• _Exercise inputs_
★ ★ ★
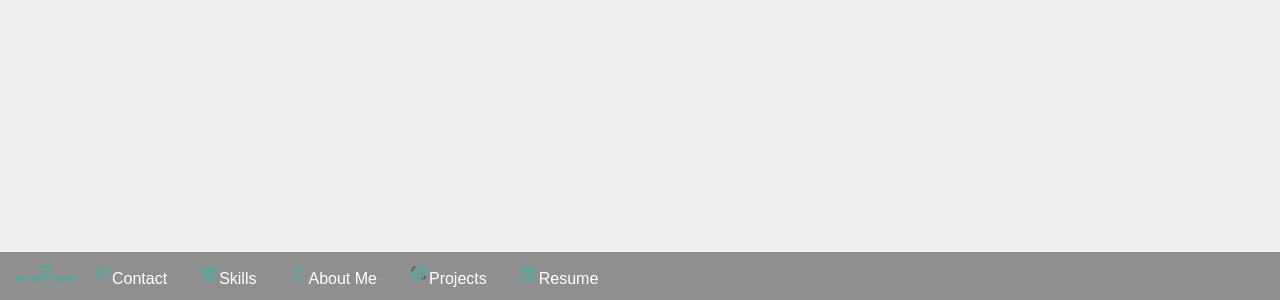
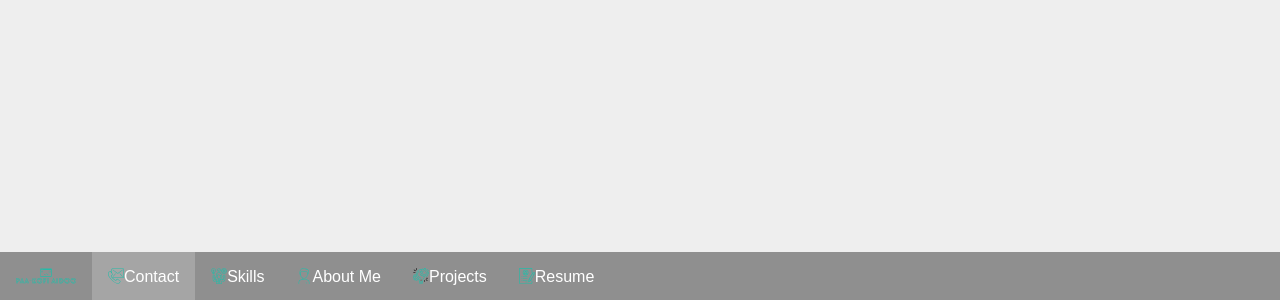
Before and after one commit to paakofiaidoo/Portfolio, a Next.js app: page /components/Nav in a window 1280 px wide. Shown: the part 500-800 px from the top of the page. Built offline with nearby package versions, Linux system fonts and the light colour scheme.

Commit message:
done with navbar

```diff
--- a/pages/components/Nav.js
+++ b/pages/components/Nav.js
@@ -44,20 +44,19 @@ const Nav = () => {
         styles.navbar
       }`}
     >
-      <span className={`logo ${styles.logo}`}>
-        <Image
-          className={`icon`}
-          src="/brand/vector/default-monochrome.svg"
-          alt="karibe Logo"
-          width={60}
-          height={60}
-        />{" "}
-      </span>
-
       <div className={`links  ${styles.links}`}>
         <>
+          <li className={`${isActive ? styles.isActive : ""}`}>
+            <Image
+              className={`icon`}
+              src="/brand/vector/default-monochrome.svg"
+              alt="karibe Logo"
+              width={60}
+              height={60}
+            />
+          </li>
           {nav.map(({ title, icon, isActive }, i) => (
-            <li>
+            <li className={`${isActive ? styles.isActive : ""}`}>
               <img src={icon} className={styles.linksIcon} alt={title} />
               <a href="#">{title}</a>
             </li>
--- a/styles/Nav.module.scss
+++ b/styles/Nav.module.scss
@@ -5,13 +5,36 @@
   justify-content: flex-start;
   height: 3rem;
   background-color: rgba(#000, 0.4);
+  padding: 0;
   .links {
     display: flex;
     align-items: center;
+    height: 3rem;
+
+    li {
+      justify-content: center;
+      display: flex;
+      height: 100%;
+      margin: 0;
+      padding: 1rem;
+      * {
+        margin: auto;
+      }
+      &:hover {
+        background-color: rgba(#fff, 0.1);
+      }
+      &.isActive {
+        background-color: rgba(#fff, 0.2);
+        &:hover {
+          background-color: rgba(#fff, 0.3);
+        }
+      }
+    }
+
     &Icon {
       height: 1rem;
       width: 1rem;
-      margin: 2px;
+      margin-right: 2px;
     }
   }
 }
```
★ ★ ★
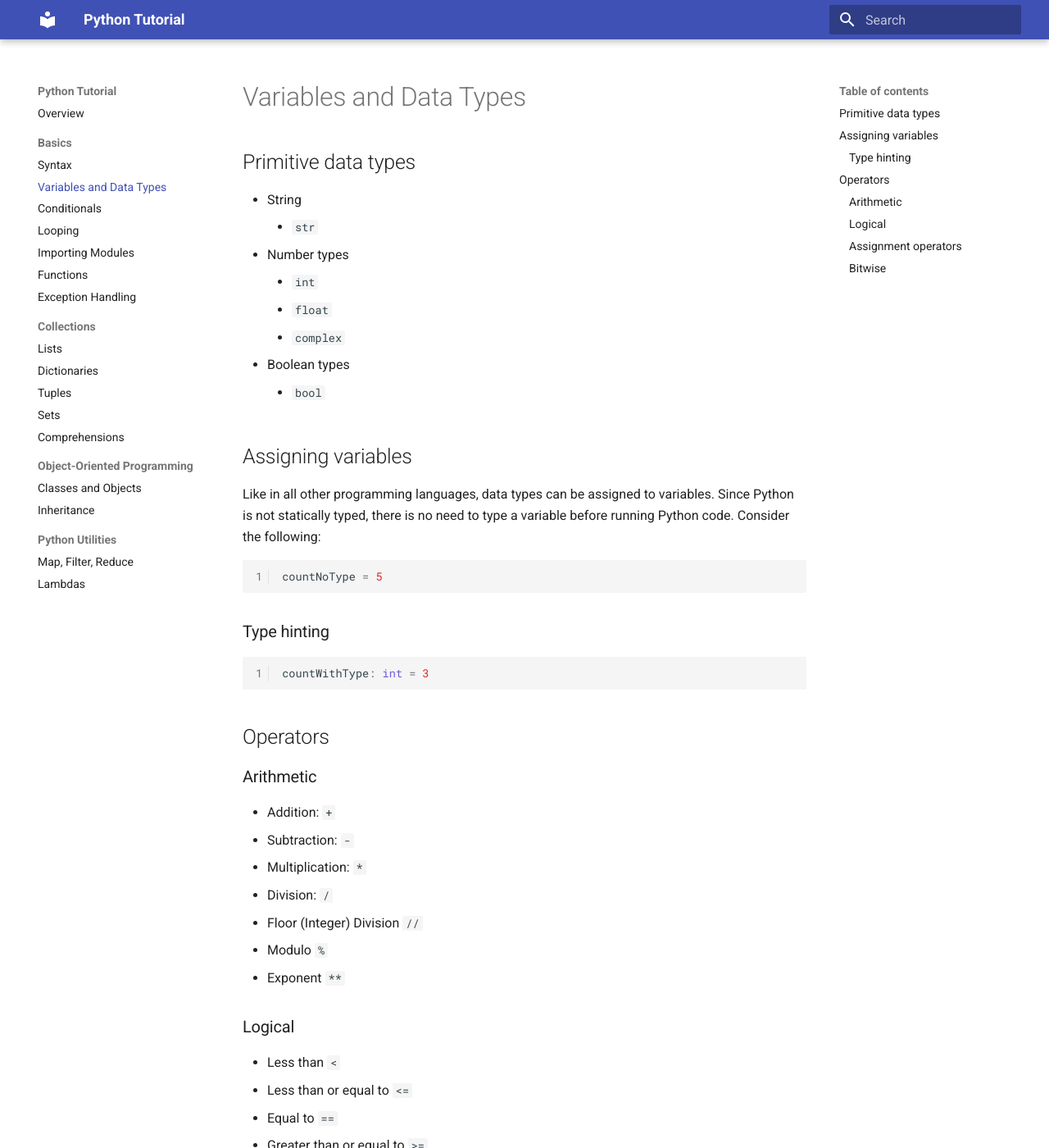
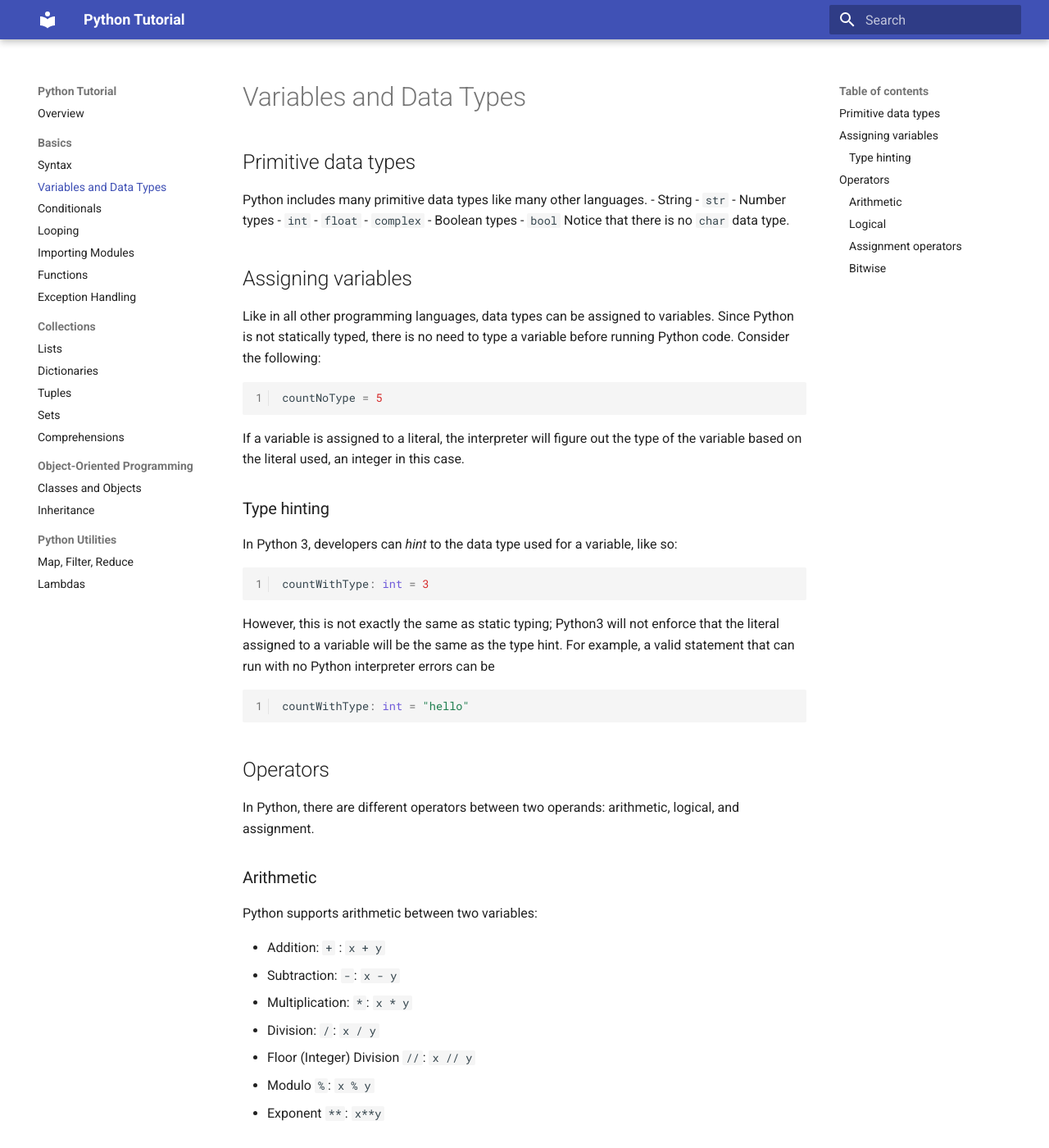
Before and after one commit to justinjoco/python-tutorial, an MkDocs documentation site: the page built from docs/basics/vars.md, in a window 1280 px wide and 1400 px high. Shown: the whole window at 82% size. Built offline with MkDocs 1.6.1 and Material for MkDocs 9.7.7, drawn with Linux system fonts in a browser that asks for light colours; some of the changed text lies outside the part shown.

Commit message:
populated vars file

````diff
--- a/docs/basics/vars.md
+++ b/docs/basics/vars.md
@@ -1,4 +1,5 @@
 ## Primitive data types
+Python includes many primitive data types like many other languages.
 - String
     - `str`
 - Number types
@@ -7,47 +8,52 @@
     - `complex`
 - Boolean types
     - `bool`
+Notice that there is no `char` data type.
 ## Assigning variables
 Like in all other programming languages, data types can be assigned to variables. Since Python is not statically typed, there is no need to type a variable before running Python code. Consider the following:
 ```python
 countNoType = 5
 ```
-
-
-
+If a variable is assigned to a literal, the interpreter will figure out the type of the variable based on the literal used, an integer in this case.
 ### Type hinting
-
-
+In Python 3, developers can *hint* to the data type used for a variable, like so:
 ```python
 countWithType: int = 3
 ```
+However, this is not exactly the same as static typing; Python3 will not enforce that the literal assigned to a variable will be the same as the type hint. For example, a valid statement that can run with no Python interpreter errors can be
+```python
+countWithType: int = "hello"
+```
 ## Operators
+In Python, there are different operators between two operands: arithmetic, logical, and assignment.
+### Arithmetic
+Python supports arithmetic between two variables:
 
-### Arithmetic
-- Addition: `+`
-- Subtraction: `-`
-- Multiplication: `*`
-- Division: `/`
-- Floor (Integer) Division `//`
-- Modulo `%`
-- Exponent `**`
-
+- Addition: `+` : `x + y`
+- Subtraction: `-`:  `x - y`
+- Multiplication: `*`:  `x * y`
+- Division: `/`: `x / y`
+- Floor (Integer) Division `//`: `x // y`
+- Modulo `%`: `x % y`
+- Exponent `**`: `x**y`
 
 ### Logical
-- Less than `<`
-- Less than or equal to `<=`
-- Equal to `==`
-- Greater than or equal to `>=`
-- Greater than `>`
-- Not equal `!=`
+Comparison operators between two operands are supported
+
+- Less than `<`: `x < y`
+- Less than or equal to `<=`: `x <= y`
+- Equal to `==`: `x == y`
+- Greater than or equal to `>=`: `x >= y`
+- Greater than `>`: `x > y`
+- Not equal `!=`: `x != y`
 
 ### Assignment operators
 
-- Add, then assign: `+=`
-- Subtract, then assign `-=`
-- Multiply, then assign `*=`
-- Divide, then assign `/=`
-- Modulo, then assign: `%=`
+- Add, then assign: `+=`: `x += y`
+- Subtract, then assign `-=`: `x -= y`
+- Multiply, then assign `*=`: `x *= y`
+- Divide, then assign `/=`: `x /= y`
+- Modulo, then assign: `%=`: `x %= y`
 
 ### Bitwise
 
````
★ ★ ★
• _Requirement_
Your answer should consist of the lines above that hold the word "then".

• _Answer_
-- Add, then assign: `+=`
-- Subtract, then assign `-=`
-- Multiply, then assign `*=`
-- Divide, then assign `/=`
-- Modulo, then assign: `%=`
+- Add, then assign: `+=`: `x += y`
+- Subtract, then assign `-=`: `x -= y`
+- Multiply, then assign `*=`: `x *= y`
+- Divide, then assign `/=`: `x /= y`
+- Modulo, then assign: `%=`: `x %= y`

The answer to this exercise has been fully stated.